__Exercise__.
Locate each line of the material that contains "Leary", then return it.

__Data for review__.

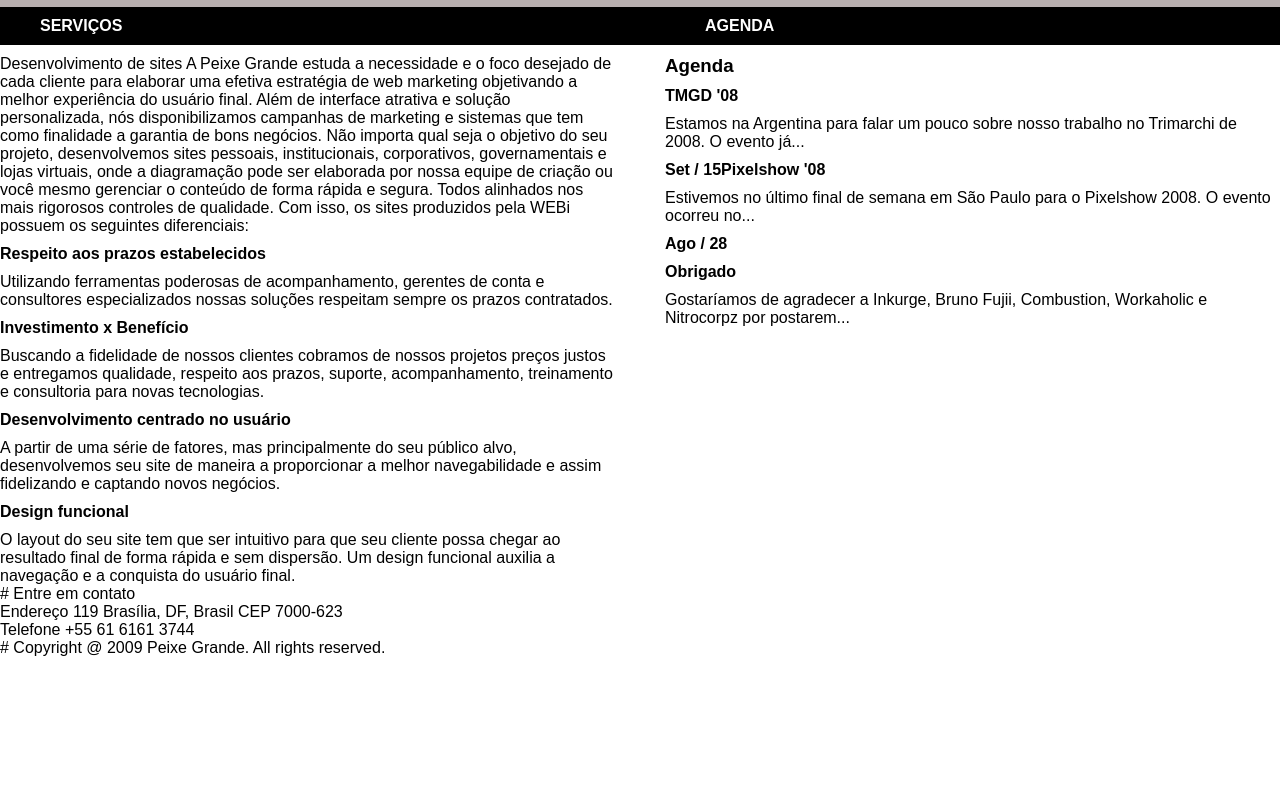
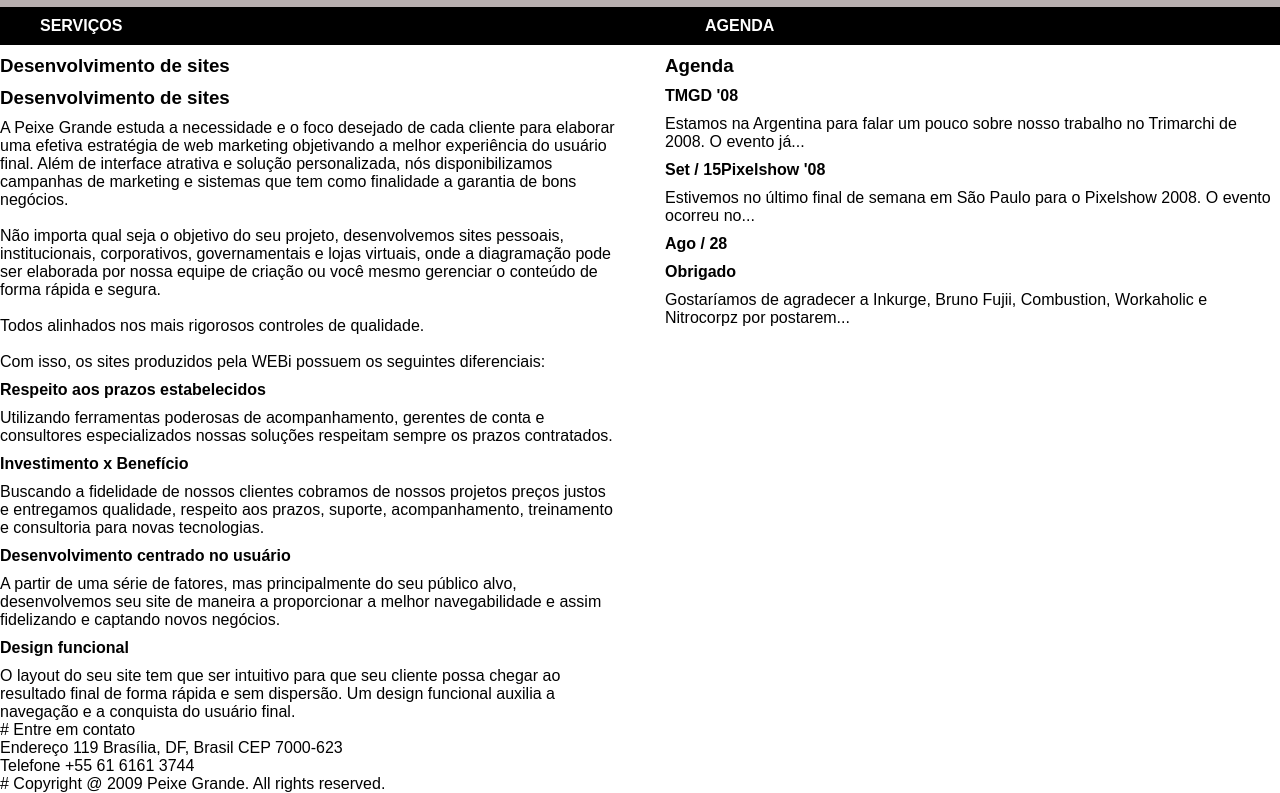
Before and after one commit to danicps/SitePeixeGrande, a plain HTML site: page PeixeGrande/index.html in a window 1280 px wide. Shown: the part 269-1062 px from the top of the page. Before the commit the page ends 926 px from the top, so only its background shows below. Drawn offline with Linux system fonts and the light colour scheme.

Commit message:
peixegrande
UPDATE

```diff
--- a/PeixeGrande/index.html
+++ b/PeixeGrande/index.html
@@ -37,24 +37,36 @@
                     <div class="tituloArtigo">
                         SERVIÇOS
                     </div>
-                    Desenvolvimento de sites
+                    <h3>Desenvolvimento de sites</h3>
 
+                    <h3>Desenvolvimento de sites</h3>
 
-                    A Peixe Grande estuda a necessidade e o foco desejado de cada cliente para elaborar uma efetiva estratégia de web marketing objetivando a melhor experiência do usuário final. Além de interface atrativa e solução personalizada, nós disponibilizamos campanhas de marketing e sistemas que tem como finalidade a garantia de bons negócios.
+                    <p>A Peixe Grande estuda a necessidade e o foco desejado de cada cliente para elaborar uma efetiva estratégia de web marketing objetivando a melhor experiência do usuário final. Além de interface atrativa e solução personalizada, nós disponibilizamos campanhas de marketing e sistemas que tem como finalidade a garantia de bons negócios.
+                    <br><br>
                     Não importa qual seja o objetivo do seu projeto, desenvolvemos sites pessoais, institucionais, corporativos, governamentais e lojas virtuais, onde a diagramação pode ser elaborada por nossa equipe de criação ou você mesmo gerenciar o conteúdo de forma rápida e segura.
+                    <br><br>
                     Todos alinhados nos mais rigorosos controles de qualidade.
+                    <br><br>
                     Com isso, os sites produzidos pela WEBi possuem os seguintes diferenciais:
+                    <br></p>
 
                     <h4>Respeito aos prazos estabelecidos</h4>
 
-                    Utilizando ferramentas poderosas de acompanhamento, gerentes de conta e consultores especializados nossas soluções respeitam sempre os prazos contratados.
+                    <p>Utilizando ferramentas poderosas de acompanhamento, gerentes de conta e consultores especializados nossas soluções respeitam sempre os prazos contratados.</p>
+
                     <h4>Investimento x Benefício</h4>
-                    Buscando a fidelidade de nossos clientes cobramos de nossos projetos preços justos e entregamos qualidade, respeito aos prazos, suporte, acompanhamento, treinamento e consultoria para novas tecnologias.
+
+                    <p>
+                    Buscando a fidelidade de nossos clientes cobramos de nossos projetos preços justos e entregamos qualidade, respeito aos prazos, suporte, acompanhamento, treinamento e consultoria para novas tecnologias.</p>
+
                     <h4>Desenvolvimento centrado no usuário</h4>
-                    A partir de uma série de fatores, mas principalmente do seu público alvo, desenvolvemos seu site de maneira a proporcionar a melhor navegabilidade e assim fidelizando e captando novos negócios.
+
+                    <p>A partir de uma série de fatores, mas principalmente do seu público alvo, desenvolvemos seu site de maneira a proporcionar a melhor navegabilidade e assim fidelizando e captando novos negócios.</p>
+
                     <h4>Design funcional</h4>
-                    O layout do seu site tem que ser intuitivo para que seu cliente possa chegar ao resultado final de forma rápida e sem dispersão. Um design funcional auxilia a navegação e a conquista do usuário final.
-                </div>
+
+                    <p>O layout do seu site tem que ser intuitivo para que seu cliente possa chegar ao resultado final de forma rápida e sem dispersão. Um design funcional auxilia a navegação e a conquista do usuário final.</p>
+            </div>
             <div id="agenda">
                 <div class="tituloArtigo">
                     AGENDA
```
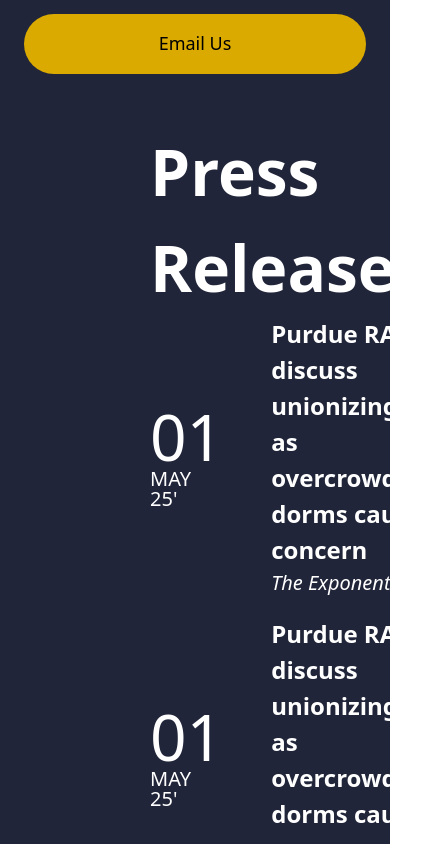
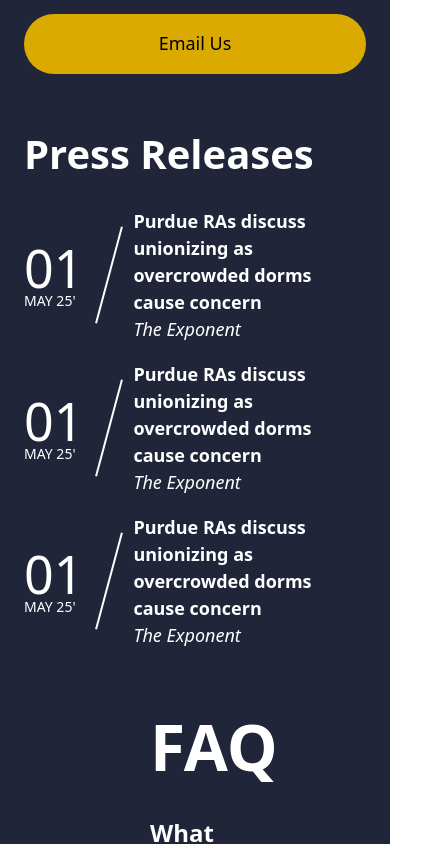
Before and after one commit to dillp1/row-website, a React (Vite) app: page / in a window 390 px wide. Shown: the part 2900-3744 px from the top of the page, 428 px wide, since content can reach past the window. Built offline with nearby package versions, Linux system fonts and the light colour scheme.

Commit message:
reactive press

```diff
--- a/src/components/PressItem.jsx
+++ b/src/components/PressItem.jsx
@@ -4,13 +4,13 @@
   return (
     <div className="flex flex-row items-center">
       <div className="flex flex-col leading-[1]">
-        <p className="text-[64px]">{day}</p>
-        <p className="text-[20px]">{date}</p>
+        <p className="text-[52px] sm:text-[52px] lg:text-[64px]">{day}</p>
+        <p className="text-[14px] lg:text-[20px]">{date}</p>
       </div>
       <div className="w-[5px] h-[100px] bg-white rotate-[15deg] mx-6"></div>
       <div>
-        <p className="text-[24px] font-semibold">{title}</p>
-        <p className="text-[20px] italic">{source}</p>
+        <p className="text-[18px] sm:text-[20px] lg:text-[24px] font-semibold">{title}</p>
+        <p className="text-[18px] sm:text-[20px] lg:text-[24px] italic">{source}</p>
       </div>
     </div>
   );
--- a/src/components/PressReleases.jsx
+++ b/src/components/PressReleases.jsx
@@ -7,9 +7,9 @@
     <section
       id="press"
       aria-label="Press Releases"
-      className="flex flex-col justify-between px-[150px] scroll-mt-[90px]"
+      className="flex flex-col justify-between px-6 md:px-[75px] lg:px-[150px] scroll-mt-[90px]"
     >
-      <p className="text-[64px] font-semibold">Press Releases</p>
+      <p className="text-[40px] sm:text-[48px] lg:text-[64px] font-semibold pb-6">Press Releases</p>
       <div className="flex flex-col gap-[18px]">
         <PressItem
           day="01"
```
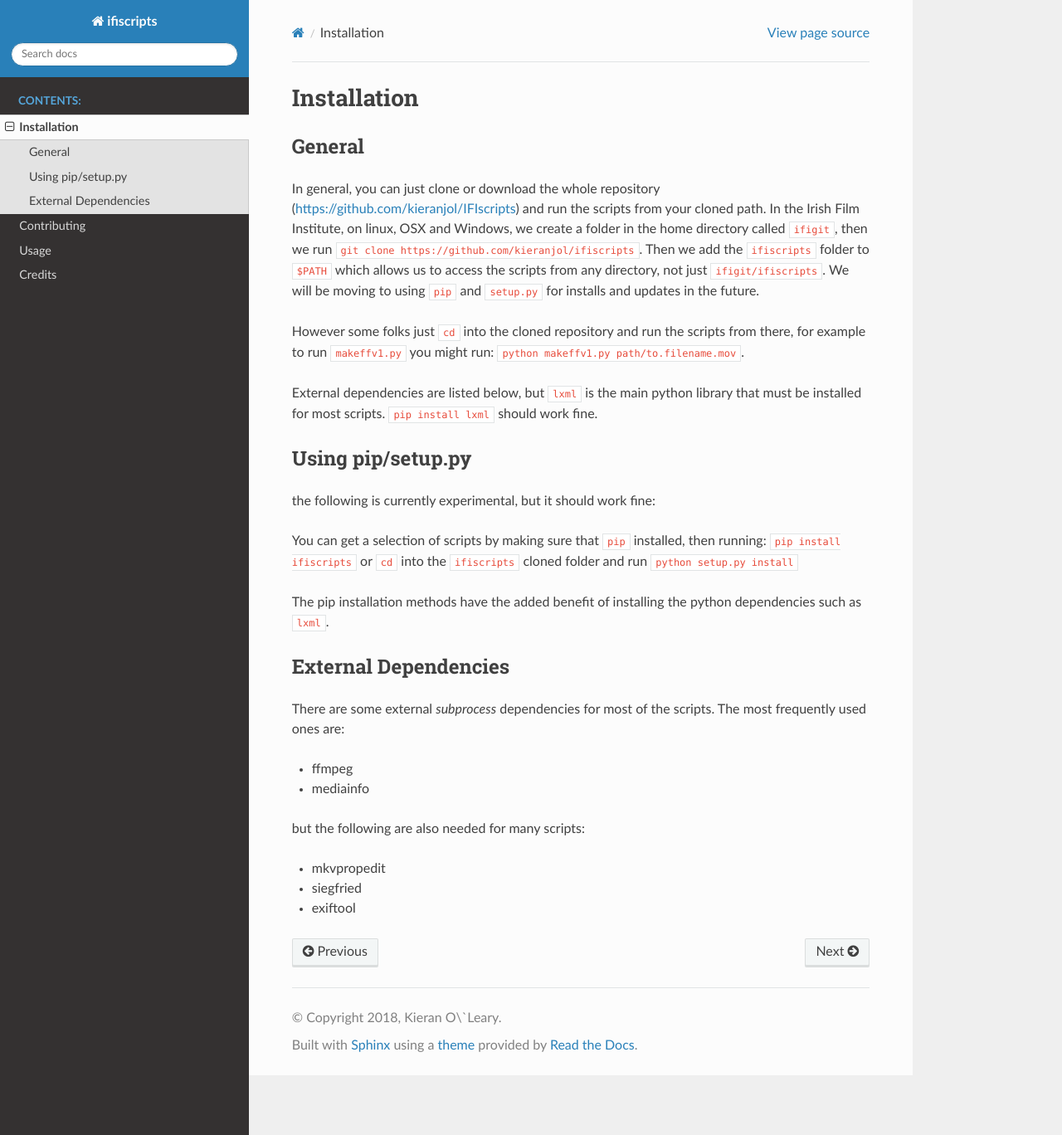
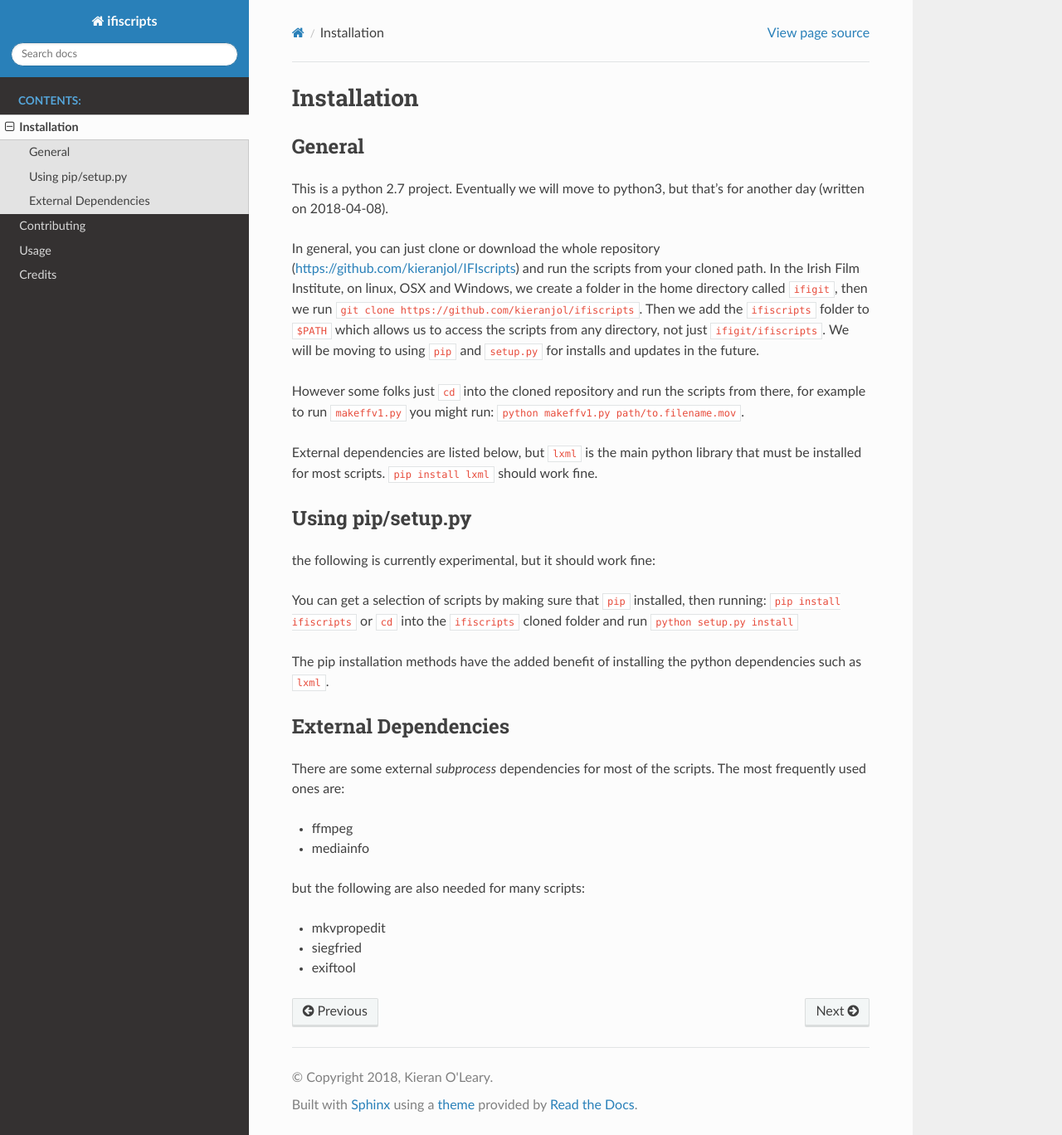
Before and after one commit to kieranjol/IFIscripts, a Sphinx documentation site: the page built from docs/installation.rst, in a window 1280 px wide and 1368 px high. Shown: the whole window at 83% size. Built offline with Sphinx 7.4.7 and the Read the Docs theme 2.0.0, drawn with Linux system fonts in a browser that asks for light colours.

Commit message:
docs - python 2.7 declaration and typos

```diff
--- a/docs/conf.py
+++ b/docs/conf.py
@@ -20,8 +20,8 @@
 # -- Project information -----------------------------------------------------
 
 project = u'ifiscripts'
-copyright = u'2018, Kieran O\`Leary'
-author = u'Kieran O\`Leary'
+copyright = u'2018, Kieran O\'Leary'
+author = u'Kieran O\'Leary'
 
 # The short X.Y version
 version = u''
@@ -128,8 +128,8 @@ latex_elements = {
 # (source start file, target name, title,
 #  author, documentclass [howto, manual, or own class]).
 latex_documents = [
-    (master_doc, 'ifiscripts.tex', u'ifiscripts Documentation',
-     u'Kieran O\\textbackslash{}{}`Leary', 'manual'),
+    (master_doc, 'ifiscripts.tex', u'IFIscripts Documentation',
+     u'Kieran O\'Leary', 'manual'),
 ]
 
 
@@ -138,7 +138,7 @@ latex_documents = [
 # One entry per manual page. List of tuples
 # (source start file, name, description, authors, manual section).
 man_pages = [
-    (master_doc, 'ifiscripts', u'ifiscripts Documentation',
+    (master_doc, 'ifiscripts', u'IFIscripts Documentation',
      [author], 1)
 ]
 
@@ -149,7 +149,7 @@ man_pages = [
 # (source start file, target name, title, author,
 #  dir menu entry, description, category)
 texinfo_documents = [
-    (master_doc, 'ifiscripts', u'ifiscripts Documentation',
+    (master_doc, 'ifiscripts', u'IFIscripts Documentation',
      author, 'ifiscripts', 'One line description of project.',
      'Miscellaneous'),
 ]
--- a/docs/index.rst
+++ b/docs/index.rst
@@ -6,7 +6,7 @@ Introduction
 Summary
 -------
 
-These are Python scripts that facilitate collections management workflows within the IFI Irish Film Archive. These scripts have been tested
+These are Python 2.7 scripts that facilitate collections management workflows within the IFI Irish Film Archive. These scripts have been tested
 in OSX, Windows 7 & 10, Ubuntu 14.04 & 16.04. They are located here on github: https://github.com/kieranjol/IFIscripts
 
 Most scripts take either a file or a directory as their input, for
--- a/docs/installation.rst
+++ b/docs/installation.rst
@@ -3,6 +3,9 @@ Installation
 
 General
 -------
+
+This is a python 2.7 project. Eventually we will move to python3, but that's for another day (written on 2018-04-08).
+
 In general, you can just clone or download the whole repository (https://github.com/kieranjol/IFIscripts)  and run the scripts from your cloned path. In the Irish Film Institute, on linux, OSX and Windows, we create a folder in the home directory called ``ifigit``, then we run ``git clone https://github.com/kieranjol/ifiscripts``. Then we add the ``ifiscripts`` folder to ``$PATH`` which allows us to access the scripts from any directory, not just ``ifigit/ifiscripts``. We will be moving to using ``pip`` and ``setup.py`` for installs and updates in the future.
 
 However some folks just ``cd`` into the cloned repository and run the scripts from there, for example to run ``makeffv1.py`` you might run:
```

__Exercise response__.
-copyright = u'2018, Kieran O\`Leary'
-author = u'Kieran O\`Leary'
+copyright = u'2018, Kieran O\'Leary'
+author = u'Kieran O\'Leary'
-     u'Kieran O\\textbackslash{}{}`Leary', 'manual'),
+     u'Kieran O\'Leary', 'manual'),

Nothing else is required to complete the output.